Racism alive and well in a silenced America
The recent death of Sandra Bland is one of many examples of excessive police brutality used on African-Americans. A simple traffic stop has somehow led to the death of someone who was killed far before her time.
Although racism exists as a prevalent concern for our society, many Americans feel uncomfortable addressing the issues. According to the Leadership Conference on Civil and Human Rights, African-Americans are more likely to be targeted by a police officer on the street to be questioned. Our incarceration rates disproportionately impact men of color, as one in every 15 African-American men and one in every 36 Hispanic men are incarcerated in comparison to one in every 106 white men.
According to a recent study released by the Bureau of Justice Statistics, 1 in 3 black men can expect to go to prison in his lifetime. And black teenagers are much more likely to be killed by police officers than any other race.

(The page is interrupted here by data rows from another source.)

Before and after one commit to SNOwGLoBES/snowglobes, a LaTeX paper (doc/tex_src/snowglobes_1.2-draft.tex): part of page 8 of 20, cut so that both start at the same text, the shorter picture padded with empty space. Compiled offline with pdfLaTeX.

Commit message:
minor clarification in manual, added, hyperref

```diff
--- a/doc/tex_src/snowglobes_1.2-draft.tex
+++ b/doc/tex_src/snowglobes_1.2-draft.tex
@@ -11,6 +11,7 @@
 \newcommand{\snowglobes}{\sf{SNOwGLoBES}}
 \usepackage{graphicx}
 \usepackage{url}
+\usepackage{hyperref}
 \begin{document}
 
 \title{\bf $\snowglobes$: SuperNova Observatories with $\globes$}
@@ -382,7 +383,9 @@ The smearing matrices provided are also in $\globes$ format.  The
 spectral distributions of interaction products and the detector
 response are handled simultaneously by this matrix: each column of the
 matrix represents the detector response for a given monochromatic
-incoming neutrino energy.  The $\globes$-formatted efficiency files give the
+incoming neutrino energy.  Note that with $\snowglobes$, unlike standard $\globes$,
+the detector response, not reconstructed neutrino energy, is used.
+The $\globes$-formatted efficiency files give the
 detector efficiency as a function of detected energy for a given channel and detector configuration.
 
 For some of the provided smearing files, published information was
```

When the rights of one ethnicity are trampled upon, it endangers the rights of all Americans. Police brutality is a collective issue because we’ve chosen to remain silent.
Tamir Rice, Cameron Tillman, Jeffery Holdan, and Laquan McDonald are just a few names of the many black teenagers who were victims of police hostility. Yet, when activists chant “Black lives matter,” they are often shut down by counter protesters who refute, “You’re being selfish, all lives matter!”
I’ve heard too many times people defend the officers who have killed African Americans. Some of the responses are, “He’s had a long criminal record,” “There was marijuana in his system” or, “You wouldn’t poke a bear, so you shouldn’t poke an officer.” Denying racism is a form of racism and if Americans won’t acknowledge that, then we are enabling the problem that exists in our society.
On Aug. 28, 1963, Dr. King delivered his “I Have a Dream” speech in which he stated, “We can never be satisfied as long as the Negro is the victim of the unspeakable horrors of police brutality.” This speech was given decades ago but Dr. King’s demands still resonate with all of us who are frustrated by excessive police force. Police officers are public servants assigned to serve and protect all citizens. Yet, there has been several occasions where black citizens are treated differently and faced with more hostility than others.
For instance, in Ohio, a former University of Cincinnati officer shot and killed an unarmed black man after pulling him over for a missing license plate.
If radical extremists were killing this many citizens per year, America would spend trillions of dollars, fly unmanned death machines and torture people to keep us safe. Yet a police officer can shoot an unarmed black teenager in Cincinnati and it will get passed off as a “terrible tragedy.” It is long past due that we have a national conversation on racial inequality and police brutality in America.
Rezwan Haq is a contributing writer for the Central Florida Future.